It quickly became apparent that Rhys is now officially grown up. His transformation into an adult border collie snob has been completed. He was not interested at all in the other dogs running, barking, chasing and leaping. He made excellent decisions about a few dogs that came on a bit strong even when he preferred to ignore them and agreed with me when I communicated that I thought we should avoid some of them altogether. He was completely focused on me and on doing something with me, and even when we went into the quiet muddy marshy middle that few others venture into and explored, he kept checking in between checking for critter trails

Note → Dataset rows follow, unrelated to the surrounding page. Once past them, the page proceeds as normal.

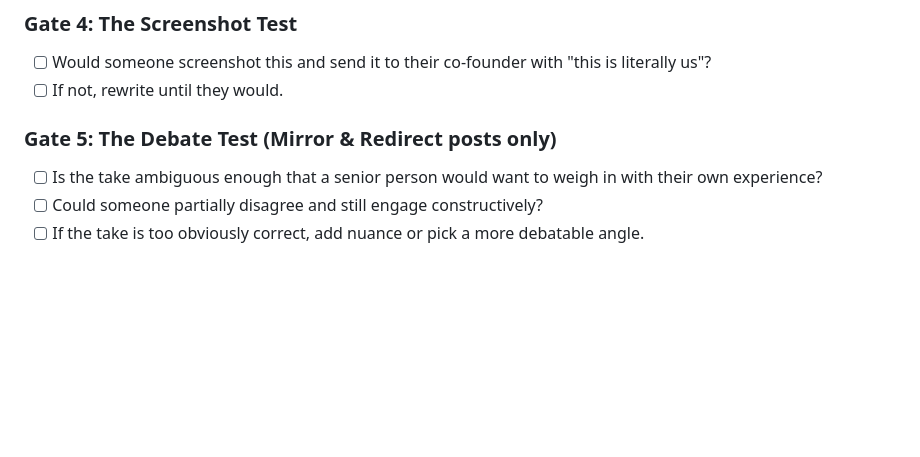
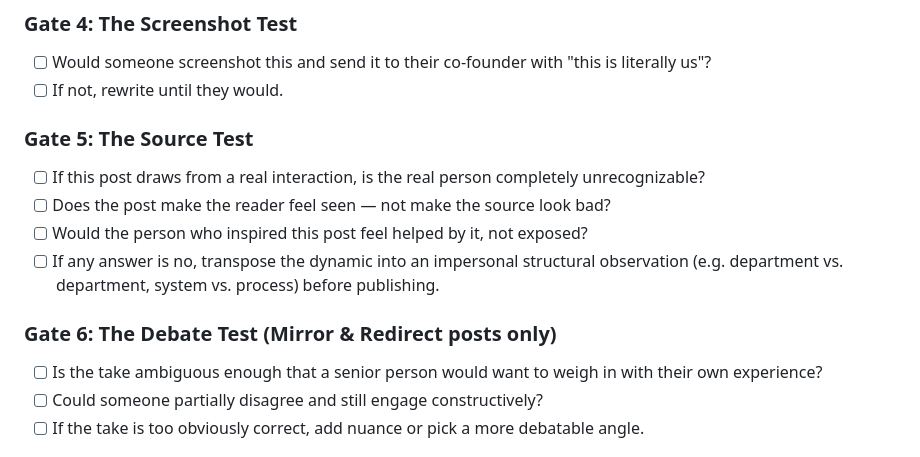
Before and after one commit to maxfromcorveth/corveth-brain, a Markdown page: docs/linkedin_content_generation_SKILL.md, the part around the change. Drawn GitHub-style; blank space fills up the shorter version.

```diff
--- a/docs/linkedin_content_generation_SKILL.md
+++ b/docs/linkedin_content_generation_SKILL.md
@@ -468,7 +468,13 @@ Before publishing ANY post, run through this checklist:
 - [ ] Would someone screenshot this and send it to their co-founder with "this is literally us"?
 - [ ] If not, rewrite until they would.
 
-### Gate 5: The Debate Test (Mirror & Redirect posts only)
+ ### Gate 5: The Source Test
+- [ ] If this post draws from a real interaction, is the real person completely unrecognizable?
+- [ ] Does the post make the reader feel seen — not make the source look bad?
+- [ ] Would the person who inspired this post feel helped by it, not exposed?
+- [ ] If any answer is no, transpose the dynamic into an impersonal structural observation (e.g. department vs. department, system vs. process) before publishing.
+
+### Gate 6: The Debate Test (Mirror & Redirect posts only)
 - [ ] Is the take ambiguous enough that a senior person would want to weigh in with their own experience?
 - [ ] Could someone partially disagree and still engage constructively?
 - [ ] If the take is too obviously correct, add nuance or pick a more debatable angle.
```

I rarely go to Marymoor as the dog park scene isn’t really my thing and it’s not a scene that my dogs really appreciate. Marymoor is nice as it’s so large and on a weekday during off peak hours it’s actually fairly decent. I hate it on weekends, holidays or mid-days, but at other times, I can often find a vacant corner to play Ball with my dogs or find some interesting critter odors.
Still, I rarely go with my adult dogs. My adult dogs do not care about socializing with others and quite frankly find much of the behavior of other dogs very rude. Still, it can be a bit of a fun party scene for an older puppy or teenage dog and Youke went there a fair bit as a youngster – although he truly was more into Ball than other dogs. I took Rhys there a few times a week after he turned a year old for much of one winter. I mainly wanted to expose him to all kinds of dogs of different shapes and sizes and personalities, although not necessarily to be friends with all of them. My goal was to make myself much more interesting and fun than an entire dog park full of dogs.
Rhys was fairly social and playful, and very curious, about other dogs for a while at that age.
Not gonna lie. I like that my border collies have some select dog friends, but that for the most part they’re pretty snotty about engaging in dog park shenanigans. In fact, they’re pretty snotty about who they consider friends. And as far as play with other dogs is concerned, they aren’t really having it.
Rhys showed today he has morphed into an adult border collie. He wanted nothing to do with the play of the other dogs there. He wasn’t even enticed by the running of the other dogs. He was friendly and polite, even a bit flirty, with a couple of young female dogs that came up to him, but he just wasn’t into playing with anyone. He’d offer a brief butt sniff or nose touch to polite dogs, and he quickly disengaged from the more forward and pushy dogs, but for the most part. he wanted to play a little Ball with me and Youke, sniff interesting smells and look to me for what direction we were going to head toward next.
My puppy grew up.
It was especially interesting as I’ve noticed he’s become a more serious dog in the past few months, but last weekend he met up with a dog he first met as a puppy. That dog, Ty, was actually his first true non-family adult dog friend. They recognized each other within 10 seconds of meeting in the big field behind the agility barn and started playing chase games. What was so very fun about this particular play is how loose and relaxed both dogs were and how the play was very much a give and take. Such a contrast to much of the play I witnessed at the dog park today, so much of which was frenzied, erratic and punctuated with shots of stressed energy.
Maybe I’ll even be so lucky as to have another perfect dog (most of the time).